Exercise instructions
Which lines of the data contain the string "print"? Copy every one.

****************

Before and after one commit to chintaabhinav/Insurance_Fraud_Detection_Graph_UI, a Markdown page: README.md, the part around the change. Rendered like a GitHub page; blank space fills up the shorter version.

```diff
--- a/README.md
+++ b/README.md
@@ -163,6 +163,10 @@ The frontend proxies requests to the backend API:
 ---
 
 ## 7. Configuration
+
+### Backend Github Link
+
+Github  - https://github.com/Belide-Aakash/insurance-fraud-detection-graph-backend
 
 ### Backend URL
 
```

****************

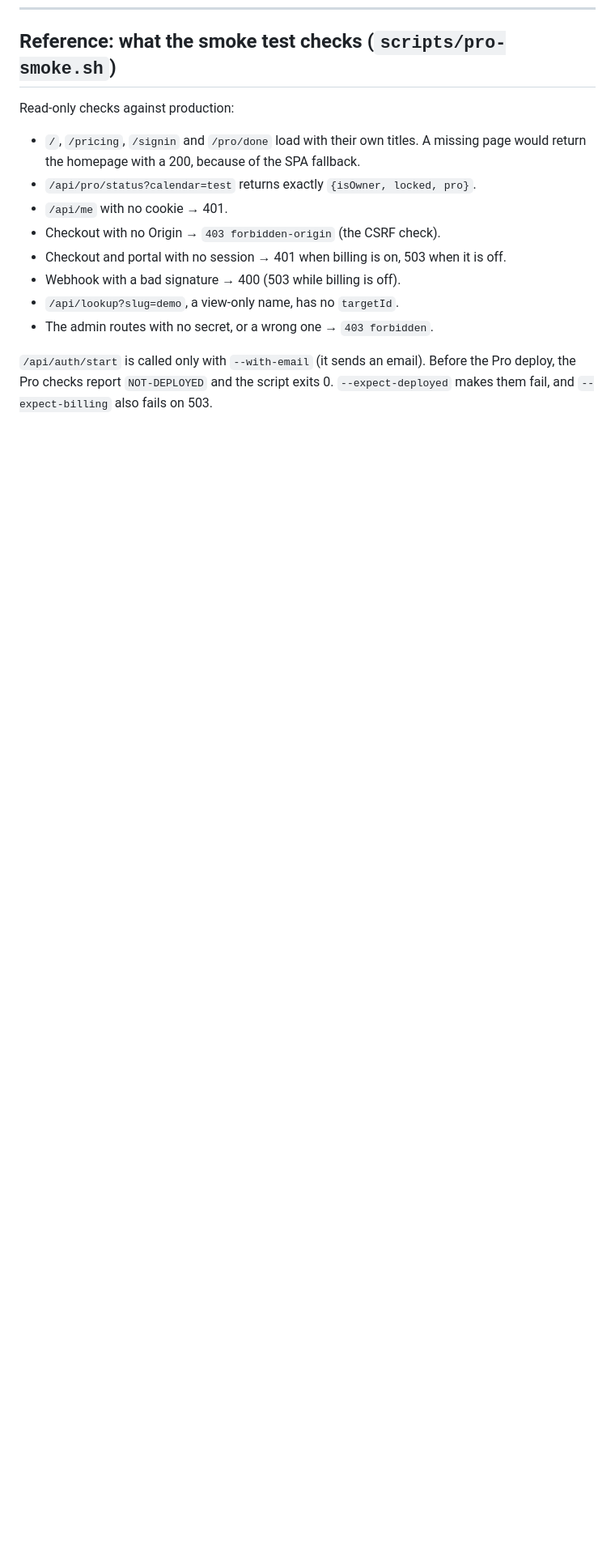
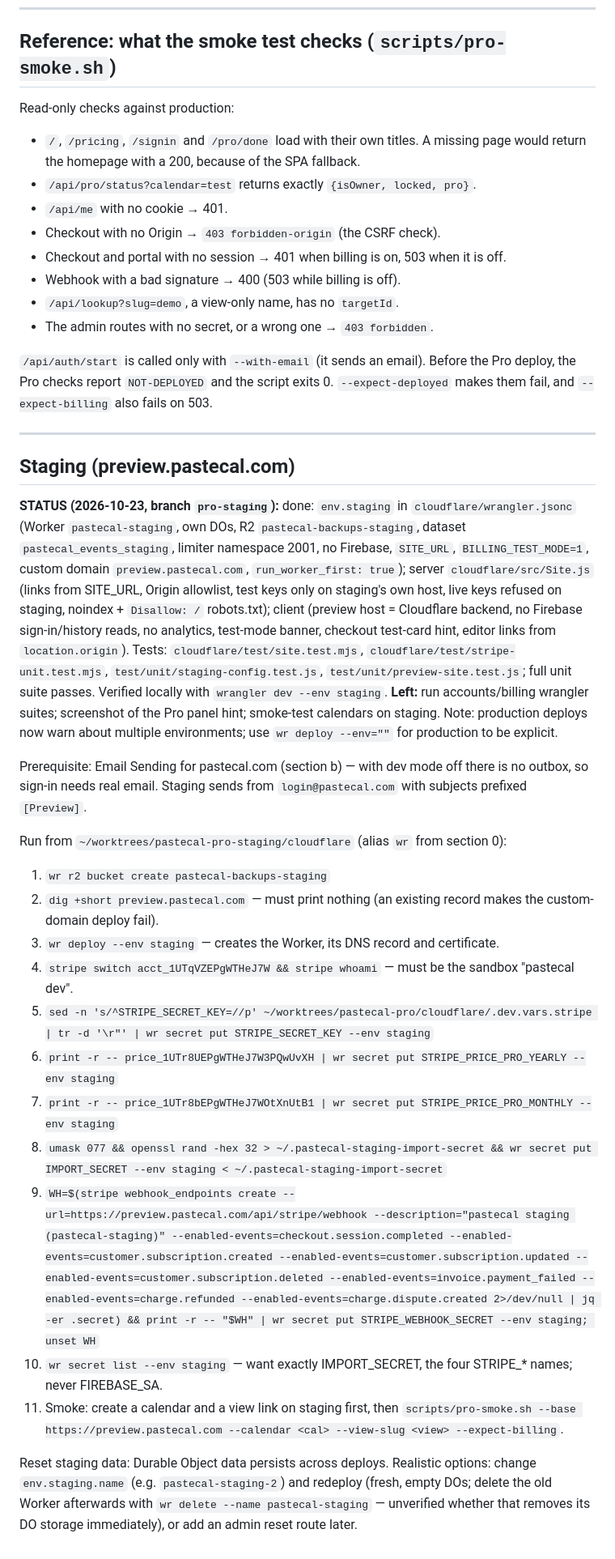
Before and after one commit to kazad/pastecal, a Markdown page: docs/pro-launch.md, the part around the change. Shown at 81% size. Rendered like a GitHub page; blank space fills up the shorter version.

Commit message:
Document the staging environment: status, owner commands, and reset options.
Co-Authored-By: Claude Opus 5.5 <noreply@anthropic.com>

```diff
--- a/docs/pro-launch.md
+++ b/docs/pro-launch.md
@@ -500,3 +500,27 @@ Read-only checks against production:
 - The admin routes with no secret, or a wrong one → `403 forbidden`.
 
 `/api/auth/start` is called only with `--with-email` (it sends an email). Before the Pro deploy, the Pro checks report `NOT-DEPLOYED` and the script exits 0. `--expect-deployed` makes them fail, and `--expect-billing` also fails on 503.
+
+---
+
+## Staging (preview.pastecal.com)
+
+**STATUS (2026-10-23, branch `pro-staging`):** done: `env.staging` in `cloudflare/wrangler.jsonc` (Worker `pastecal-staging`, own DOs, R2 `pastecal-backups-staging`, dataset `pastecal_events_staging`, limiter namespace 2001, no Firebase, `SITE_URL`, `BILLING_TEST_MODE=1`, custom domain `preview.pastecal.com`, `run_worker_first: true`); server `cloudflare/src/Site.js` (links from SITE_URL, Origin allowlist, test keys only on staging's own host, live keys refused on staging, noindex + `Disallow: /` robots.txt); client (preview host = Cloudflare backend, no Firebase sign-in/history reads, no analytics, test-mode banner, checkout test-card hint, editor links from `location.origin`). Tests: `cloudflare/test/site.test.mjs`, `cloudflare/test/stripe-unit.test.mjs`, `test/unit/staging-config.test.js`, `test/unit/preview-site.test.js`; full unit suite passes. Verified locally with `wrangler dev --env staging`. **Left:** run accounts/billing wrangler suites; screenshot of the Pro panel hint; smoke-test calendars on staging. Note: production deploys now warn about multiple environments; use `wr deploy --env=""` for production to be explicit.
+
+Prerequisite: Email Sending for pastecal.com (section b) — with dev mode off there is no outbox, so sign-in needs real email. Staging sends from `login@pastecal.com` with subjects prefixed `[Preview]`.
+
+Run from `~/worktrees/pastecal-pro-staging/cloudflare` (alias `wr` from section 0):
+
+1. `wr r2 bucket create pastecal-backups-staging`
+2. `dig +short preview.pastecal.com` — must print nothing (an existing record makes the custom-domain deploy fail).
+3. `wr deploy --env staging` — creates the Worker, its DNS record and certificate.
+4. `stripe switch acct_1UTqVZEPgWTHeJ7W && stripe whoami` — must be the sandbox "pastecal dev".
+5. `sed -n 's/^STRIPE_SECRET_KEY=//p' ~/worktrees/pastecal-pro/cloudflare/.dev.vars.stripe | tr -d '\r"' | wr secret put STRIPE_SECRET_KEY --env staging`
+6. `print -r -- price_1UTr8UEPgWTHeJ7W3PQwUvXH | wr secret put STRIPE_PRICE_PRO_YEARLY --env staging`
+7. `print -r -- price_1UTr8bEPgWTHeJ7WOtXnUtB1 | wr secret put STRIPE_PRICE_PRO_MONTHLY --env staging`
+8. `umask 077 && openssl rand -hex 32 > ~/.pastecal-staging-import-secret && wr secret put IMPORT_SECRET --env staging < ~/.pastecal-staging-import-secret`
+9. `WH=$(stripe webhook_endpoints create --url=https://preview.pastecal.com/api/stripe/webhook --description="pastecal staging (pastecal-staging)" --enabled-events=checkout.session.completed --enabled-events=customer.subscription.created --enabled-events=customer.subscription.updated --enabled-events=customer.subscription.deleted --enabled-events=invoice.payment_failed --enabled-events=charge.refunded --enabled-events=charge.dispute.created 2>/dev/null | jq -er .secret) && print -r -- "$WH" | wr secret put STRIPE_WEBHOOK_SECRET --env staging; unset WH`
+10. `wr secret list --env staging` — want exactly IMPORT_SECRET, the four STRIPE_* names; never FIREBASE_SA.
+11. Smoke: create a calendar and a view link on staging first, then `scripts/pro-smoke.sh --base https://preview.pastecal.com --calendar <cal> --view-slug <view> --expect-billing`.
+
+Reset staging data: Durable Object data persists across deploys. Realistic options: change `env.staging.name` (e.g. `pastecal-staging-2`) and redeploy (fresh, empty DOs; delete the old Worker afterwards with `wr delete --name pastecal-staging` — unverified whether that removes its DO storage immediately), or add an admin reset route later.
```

****************

Response area
+2. `dig +short preview.pastecal.com` — must print nothing (an existing record makes the custom-domain deploy fail).
+6. `print -r -- price_1UTr8UEPgWTHeJ7W3PQwUvXH | wr secret put STRIPE_PRICE_PRO_YEARLY --env staging`
+7. `print -r -- price_1UTr8bEPgWTHeJ7WOtXnUtB1 | wr secret put STRIPE_PRICE_PRO_MONTHLY --env staging`
+9. `WH=$(stripe webhook_endpoints create --url=https://preview.pastecal.com/api/stripe/webhook --description="pastecal staging (pastecal-staging)" --enabled-events=checkout.session.completed --enabled-events=customer.subscription.created --enabled-events=customer.subscription.updated --enabled-events=customer.subscription.deleted --enabled-events=invoice.payment_failed --enabled-events=charge.refunded --enabled-events=charge.dispute.created 2>/dev/null | jq -er .secret) && print -r -- "$WH" | wr secret put STRIPE_WEBHOOK_SECRET --env staging; unset WH`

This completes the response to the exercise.